The marketing fatigue phenomenon was the subject of a first-of-its-kind empirical research study conducted by  Andrea Micheaux, associate professor at the University Management School (IAE) in Lille, France. (Results were published in the December 2011  Journal of Advertising: “Managing E-mail Advertising Frequency From the Consumer Perspective.”). Over a three-month period, Micheaux was to create, test and analyze email campaigns for nearly 15,000 consumers. The results showed that by anticipating message relevance, we can improve our response rate while increasing the number of email messages to each recipient, thus lowering the occurrence of marketing fatigue.

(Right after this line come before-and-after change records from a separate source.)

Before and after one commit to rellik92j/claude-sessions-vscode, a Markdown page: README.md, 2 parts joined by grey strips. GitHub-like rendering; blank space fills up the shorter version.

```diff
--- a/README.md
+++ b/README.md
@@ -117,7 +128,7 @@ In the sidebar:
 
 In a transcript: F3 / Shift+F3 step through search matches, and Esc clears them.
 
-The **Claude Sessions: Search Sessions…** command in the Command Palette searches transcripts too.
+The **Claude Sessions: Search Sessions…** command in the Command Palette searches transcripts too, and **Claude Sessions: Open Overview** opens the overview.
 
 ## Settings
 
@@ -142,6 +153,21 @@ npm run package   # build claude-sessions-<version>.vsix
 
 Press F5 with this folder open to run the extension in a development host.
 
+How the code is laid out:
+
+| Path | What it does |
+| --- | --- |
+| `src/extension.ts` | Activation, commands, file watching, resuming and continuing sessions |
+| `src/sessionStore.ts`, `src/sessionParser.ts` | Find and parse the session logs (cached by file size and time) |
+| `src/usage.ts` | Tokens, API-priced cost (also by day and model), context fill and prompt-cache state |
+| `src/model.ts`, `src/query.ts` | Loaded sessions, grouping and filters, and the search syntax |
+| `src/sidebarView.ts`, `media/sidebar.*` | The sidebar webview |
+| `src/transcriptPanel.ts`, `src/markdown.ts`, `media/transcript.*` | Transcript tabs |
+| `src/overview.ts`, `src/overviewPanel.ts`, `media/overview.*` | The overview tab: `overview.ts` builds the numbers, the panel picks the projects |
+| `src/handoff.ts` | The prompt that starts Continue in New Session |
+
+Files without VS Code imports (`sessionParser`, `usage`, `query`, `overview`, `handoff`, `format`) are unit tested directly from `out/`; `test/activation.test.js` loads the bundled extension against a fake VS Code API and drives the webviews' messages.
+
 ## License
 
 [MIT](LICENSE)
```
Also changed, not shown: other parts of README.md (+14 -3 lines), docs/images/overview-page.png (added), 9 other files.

Disclaimer:  Micheaux does not claim her results indicate that a specific email strategy will work at all times, under any circumstance. Though I will not go into detail about the statistical methodology she used, the conclusions she reached may change the way we create and plan our marketing campaigns.

Micheaux identified a common practice consumers follow when they are faced with myriad email messages on a daily basis. Analysis of emails revealed that when email recipients judged content as “highly relevant,” they were less likely to complain about message frequency, leading them to unsubscribe or move messages to spam. Conversely, they are more likely to have a positive attitude about the brand.

When consumers found a message subject line relevant upon initial judgment, they would make an effort to open the message. If the content was judged as relevant, they would take additional action, such as visiting a Web site. However, once consumers elevated their effort only to discover the content had no relevance, they perceived a sense of pressure, felt negatively toward the brand, and often took adverse action.

Conclusion? Marketing fatigue is linked to the level of effort required to read messages rather than the actual number of messages received. So it’s not about the number of messages you send at all.

Five Rules For Reducing Marketing Fatigue While Maximizing Revenue

Individualize the approach. This step is critical to managing relevance and fatigue on a consumer-to-consumer basis. Deploy a one-to-one contact management strategy where communications are optimized using purchase data, online behavior, demographics, preferences, etc. Message relevance should define communication thresholds -- on an individual basis -- to maximize sales. 

Focus on message relevance. Once opened, the messages we send must be relevant, or we risk adverse consumer actions.

Increase message volume. Once the content relevance threshold has been met, marketers can increase the volume and frequency of communications, but only if subsequent impressions are designed to continue delivering highly personalized and relevant messages.

Provide guidance. Help each consumer decide whether or not to open the message through a clear, focused subject line. Remember, there’s no penalty for helping consumers classify messages as irrelevant before they open them.

When in doubt, simplify.If we cannot determine if a message is relevant enough, it’s best to use a simple, graphical or fun approach. Keep effort level low for consumers. The less the viewer has to comb through, the less likely you will create a negative outcome. 

What Micheaux found can fundamentally change our perspective on marketing fatigue and improve customer experience -- and revenue.

1 comment about "Fighting Marketing Fatigue: Proof You Can Increase Message Frequency And Still Win".
Check to receive email when comments are posted.
  1. Pete Austin from Fresh Relevance, October 22, 2014 at 11:49 a.m.

    The first two are *exactly* why real-time email data and content are so important.

    #1 "Individualize the approach" means that you need accurate data about each recipient's recent behavior and engagement level.

    #2 And "Focus on message relevance" requires fresh open-time content, so your message is relevant *now.* You mustn't leave the recipient reading a product offer that's gone stale since the email was sent, so if they like it and click through, they slapped with an infuriating "out of stock" message or a price change.

Next story loading loading..